“We are calling on McDonald’s – the world’s second-biggest private employer – to use its massive power and wealth to lift up people of color and our communities rather than keep us locked in poverty,” the letter reads.
The letter delivered to McDonald’s corporate offices documents the company’s aggressive lobbying against minimum wage increases, which disproportionately harms Black and Latino workers who are overrepresented in low-wage jobs. McDonald’s spends tens of millions on local, state and federal lobbying, and one of its top-ranking executives sits on the board of the National Restaurant Association, which fought to reverse a minimum wage increase passed in New York State, and is advocating to block a minimum wage increase passed by Black legislators in Birmingham, Alabama
The letter also outlines McDonald’s extensive record of harassment and discrimination against Black and Latino workers who have spoken up to challenge the company’s low wages. The letter cites McDonald’s illegal intimidation, surveillance and termination of workers who have gone on strike with the Fight for $15 over the past five years, and highlights the company’s multiyear collusion with the Memphis police department to stifle organizing by workers of color in the city demanding $15 an hour and union rights.
The protest Monday marks the latest in an ongoing collaboration between the Fight for $15 and the Poor People’s Campaign. On April 4 – the 50th anniversary of the historic Memphis sanitation strike – fast-food workers announced they will join six weeks of nonviolent civil disobedience with the Poor People’s Campaign that began May 14 and will culminate in a massive march on the U.S. Capitol in Washington, D.C. on June 23. The unprecedented season of nonviolent direct action will include a week of protests beginning June 11 focused on raising wages and restoring the power of unions to fight inequality.
“We cannot end systemic racism in this country without holding companies like McDonald’s accountable for trapping people of color in poverty,” said the Rev. Dr. William Barber, co-chair of the Poor People’s Campaign: A National Call for Moral Revival. “The fast-food workers who are risking their livelihoods and demanding $15 an hour and the right to a union are fighting for a better future for all of us, and together our two movements will help lift people of all races out of poverty.”
The Fight for $15 has built deep ties with civil rights groups and leaders over the past five years.
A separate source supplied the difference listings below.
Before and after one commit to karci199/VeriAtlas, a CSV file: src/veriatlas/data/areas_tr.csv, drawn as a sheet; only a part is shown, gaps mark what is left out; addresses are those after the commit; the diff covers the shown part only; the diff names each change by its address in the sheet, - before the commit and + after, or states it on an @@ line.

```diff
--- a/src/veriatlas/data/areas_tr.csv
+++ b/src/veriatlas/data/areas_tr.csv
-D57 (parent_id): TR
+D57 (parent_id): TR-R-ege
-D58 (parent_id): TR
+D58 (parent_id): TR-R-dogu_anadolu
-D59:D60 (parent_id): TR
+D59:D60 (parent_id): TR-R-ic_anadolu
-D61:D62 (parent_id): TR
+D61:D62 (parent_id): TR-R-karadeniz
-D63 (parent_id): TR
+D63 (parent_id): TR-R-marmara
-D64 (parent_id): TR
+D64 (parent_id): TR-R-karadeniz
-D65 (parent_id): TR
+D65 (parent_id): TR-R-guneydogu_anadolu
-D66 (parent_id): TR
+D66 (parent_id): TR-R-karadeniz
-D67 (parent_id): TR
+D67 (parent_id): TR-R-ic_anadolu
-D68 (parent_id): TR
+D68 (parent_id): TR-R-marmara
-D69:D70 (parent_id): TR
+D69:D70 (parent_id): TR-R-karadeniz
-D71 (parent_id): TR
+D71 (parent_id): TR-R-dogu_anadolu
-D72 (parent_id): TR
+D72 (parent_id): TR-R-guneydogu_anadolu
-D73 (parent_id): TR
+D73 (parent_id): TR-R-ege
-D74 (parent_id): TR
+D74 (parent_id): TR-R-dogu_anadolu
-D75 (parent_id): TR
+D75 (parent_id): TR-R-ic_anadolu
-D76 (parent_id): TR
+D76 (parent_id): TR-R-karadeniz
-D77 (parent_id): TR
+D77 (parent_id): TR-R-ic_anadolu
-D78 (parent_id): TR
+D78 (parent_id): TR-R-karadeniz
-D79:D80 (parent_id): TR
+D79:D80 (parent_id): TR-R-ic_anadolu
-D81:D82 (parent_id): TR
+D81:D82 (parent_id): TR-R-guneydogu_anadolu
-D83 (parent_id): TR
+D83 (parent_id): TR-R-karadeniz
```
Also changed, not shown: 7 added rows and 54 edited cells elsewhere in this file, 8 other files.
U.S. Rep. John Lewis joined Atlanta fast-food workers on a strike line in August 2013, encouraging them to, “Keep walking, keep marching, keep talking, keep pushing.” In the summer of 2014, the NAACP passed a resolution backing the Fight for $15; in the winter of 2015 Memphis sanitation workers who participated in the 1968 strike implored a gathering of fast-food workers at Dr. King’s church in Atlanta to keep fighting for $15 and union rights; and faith leaders of all stripes have echoed the workers’ moral argument for dignity on the job.
"Working Americans, no matter where we come from or what our color, are sick and tired of corporations like McDonald’s using their power to try to keep wages as low as possible,” said SEIU President Mary Kay Henry, who joined McDonald’s workers in the Fight for $15 at the Illinois statehouse. “It's time for McDonald's to stop looking at its cooks and cashiers as a cost to be minimized. McDonald’s can and should create the kind of jobs that pay people enough to raise their families and move our country forward together."
Workers have developed deep ties with the Movement for Black Lives and marched alongside activists calling for racial justice from Ferguson, Mo. to Baton Rouge, La, to Milwaukee, Wisc. In April 2017, workers in the Fight for $15 joined together with the Movement for Black Lives for a wave of “Fight Racism, Raise Pay” protests across the country. Members of the Memphis chapter of the Fight for $15 participated in the movement that led to the removal of Confederate monuments in the city late last year.